  • IF there are bugs with more than one comment, The bugs will be duplicated!!.

In other words, you'll be able to write slightly cleaner queries, but think that instead of getting exceptions in the error cases, you'll get malformed queries.

  • If you know that there will never be more than one element (i.e: There's a UniqueIndex) you can use SingleXXX instead of FirstXXX.
  • If you know that there will always be some elements and null is impossible, feel free to remove OrDefault. Except in a expressionMethod.

Avoid Single in expressionMethod

Avoid using Single if you're writing an expressionMethod since could be an extension over a potentially null object.

Example:

Imagine we have an inverted relationship between BodyEntity and HeadEntity. The HeadEntity refers to the BodyEntity with his Body column, that has a UniqueIndex.

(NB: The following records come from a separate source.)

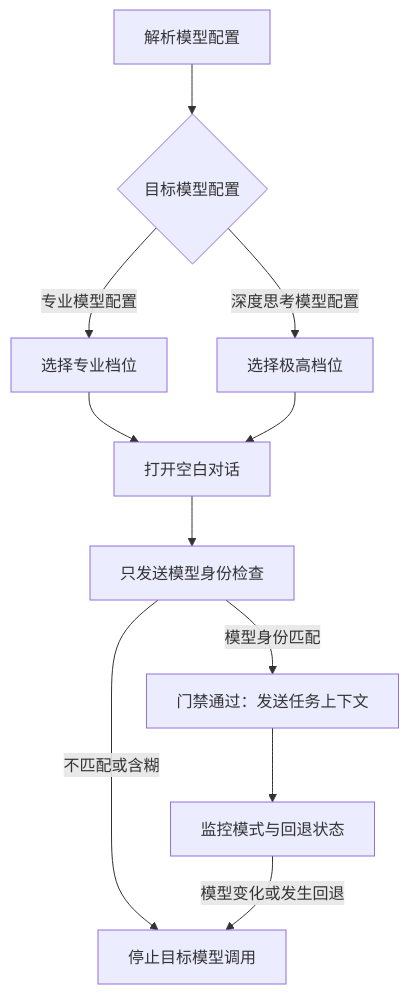
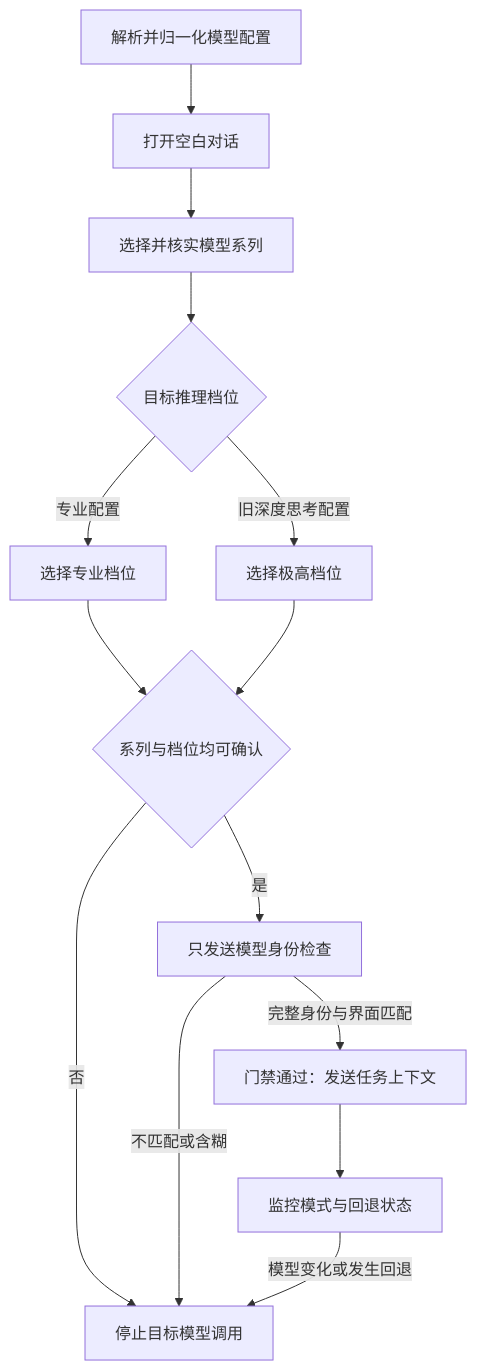
Before and after one commit to jay6697117/gpt-thinking-pro-collab-skill: the diagram in README.md, drawn with Mermaid. The commit also changed other lines of this file and 6 other files, not shown here.

````diff
--- a/README.md
+++ b/README.md
@@ -124,13 +130,16 @@
 ```mermaid
 flowchart TD
-    CONFIG["解析模型配置"] --> PROFILE{"目标模型配置"}
-    PROFILE -->|"专业模型配置"| PRO["选择专业档位"]
-    PROFILE -->|"深度思考模型配置"| THINKING["选择极高档位"]
-    PRO --> CHAT["打开空白对话"]
-    THINKING --> CHAT
-    CHAT --> ASK["只发送模型身份检查"]
-    ASK -->|"模型身份匹配"| PASS["门禁通过：发送任务上下文"]
-    ASK -->|"不匹配或含糊"| FAIL["停止目标模型调用"]
+    CONFIG["解析并归一化模型配置"] --> CHAT["打开空白对话"]
+    CHAT --> FAMILY["选择并核实模型系列"]
+    FAMILY --> PROFILE{"目标推理档位"}
+    PROFILE -->|"专业配置"| PRO["选择专业档位"]
+    PROFILE -->|"旧深度思考配置"| THINKING["选择极高档位"]
+    PRO --> READY{"系列与档位均可确认"}
+    THINKING --> READY
+    READY -->|"是"| ASK["只发送模型身份检查"]
+    READY -->|"否"| FAIL["停止目标模型调用"]
+    ASK -->|"完整身份与界面匹配"| PASS["门禁通过：发送任务上下文"]
+    ASK -->|"不匹配或含糊"| FAIL
     PASS --> WATCH["监控模式与回退状态"]
     WATCH -->|"模型变化或发生回退"| FAIL
 ```
````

This looks like a sensible expressionMethod:

static Expression<Func<BodyEntity, HeadEntity>> HeadExpression = 
    p => Database.Query<HeadEntity>().Single(h=>h.Body == b); 
[ExpressionField] 
public static HeadEntity Head(this BodyEntity b)
{
    return HeadExpression.Evaluate(b);
}
  • We can use SingleOrDefault instead of FirstOrDefault because we know that there not be two HeadEntity pointing to the same Body (thanks to the UniqueIndex in HeadEntity.Body).
  • If we are sure that there will always be a HeadEntity for each BodyEntity, we could be tempted to use Single instead of SingleOrDefault, but avoid this in expression because you have no control of BodyEntity b being null.

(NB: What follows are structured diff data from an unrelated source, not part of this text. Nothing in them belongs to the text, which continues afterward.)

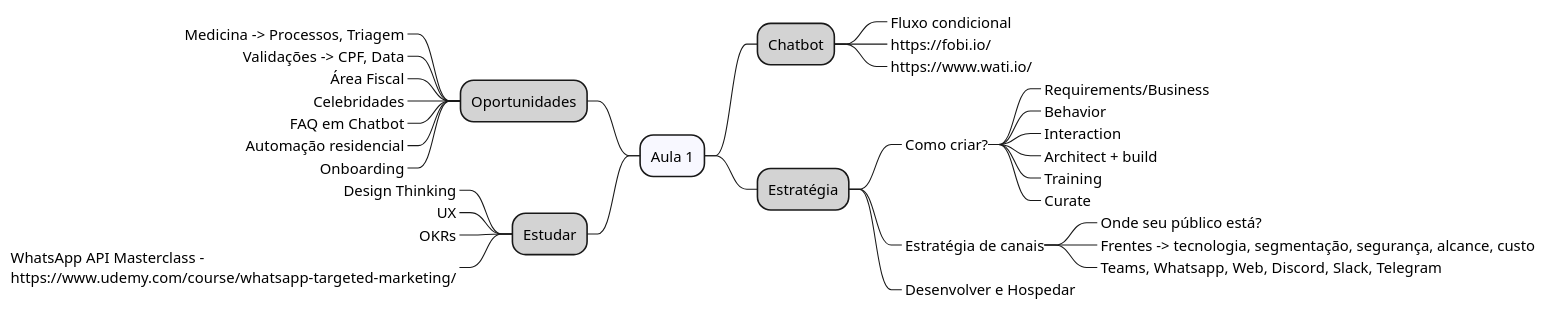
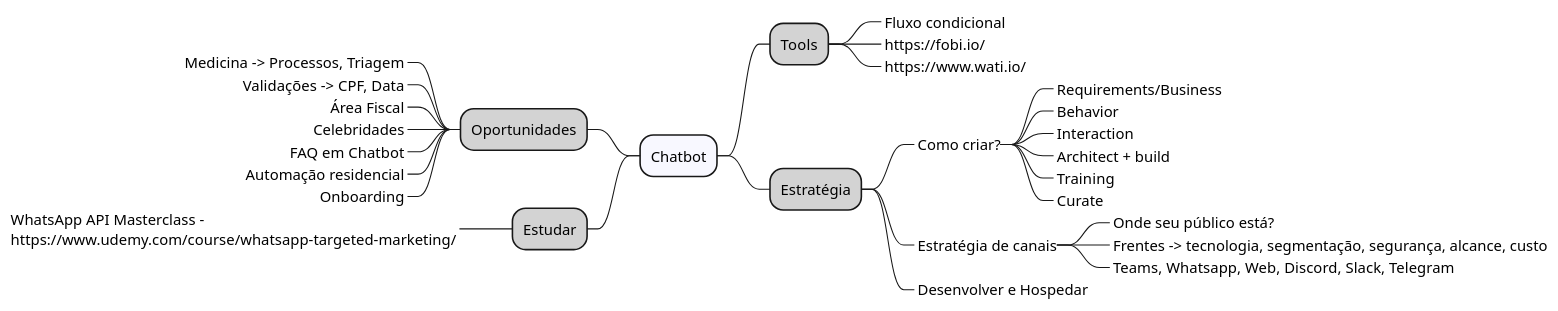
One commit to acnaweb/chatbot changed the diagram in docs/src/aula1.wsd. Above: the diagram before and after it, drawn with PlantUML. The commit also changed 1 other file, not shown here.

```diff
--- a/docs/src/aula1.wsd
+++ b/docs/src/aula1.wsd
@@ -1,50 +1,46 @@
 @startmindmap
 
-*[#F8F8FF] Aula 1
+*[#F8F8FF] Chatbot
 
-**[#LightGray] Chatbot
+**[#LightGray] Tools
 
 ***_ Fluxo condicional
 ***_ https://fobi.io/
 ***_ https://www.wati.io/
 
 **[#LightGray] Estratégia
 
 ***_ Como criar?
 
 ****_ Requirements/Business
 ****_ Behavior
 ****_ Interaction
 ****_ Architect + build
 ****_ Training
 ****_ Curate
 
 ***_ Estratégia de canais
 
 ****_ Onde seu público está? 
 ****_ Frentes -> tecnologia, segmentação, segurança, alcance, custo
 ****_ Teams, Whatsapp, Web, Discord, Slack, Telegram
 
 ***_ Desenvolver e Hospedar 
 
 left side
 
 **[#LightGray] Oportunidades
 
 ***_ Medicina -> Processos, Triagem
 ***_ Validações -> CPF, Data
 ***_ Área Fiscal
 ***_ Celebridades
 ***_ FAQ em Chatbot
 ***_ Automação residencial
 ***_ Onboarding
 
 **[#LightGray] Estudar
 
-***_ Design Thinking
-***_ UX
-***_ OKRs
 ***_ WhatsApp API Masterclass -\nhttps://www.udemy.com/course/whatsapp-targeted-marketing/
 
-
 @endmindmap
```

Imagine that a CarEntity has an optional BodyEntity Driver property and someone writes this query:

Database.Query<CarEntity>().Select(c => c.Driver.Head()).ToList();

The writer of this query doesn't know the implementation of Head, and will expect this query to return null for the parked cars without driver, but if we implement Head using Single, the parked cars will disappear!

So, as a general rule, choose FirstOrDefault, First, SingleOrDefault or Single in queries you have total control of, but avoid Single on expressionsMethod since the input parameter could be null.

Finally, if you think this is just too complicated, use FirstOrDefault always inside of the queries, it's the only operator of the four ones that can be accurately translated to SQL.

SingleEx, SingleOrDefaultEx, FirstEx

Signum.Utilities defines alternative methods for Single, SingleOrDefault and First in EnumerableExtensions that return more expressive exception messages than the BCL counterparts.

All this methods are also equally supported in the LINQ provider.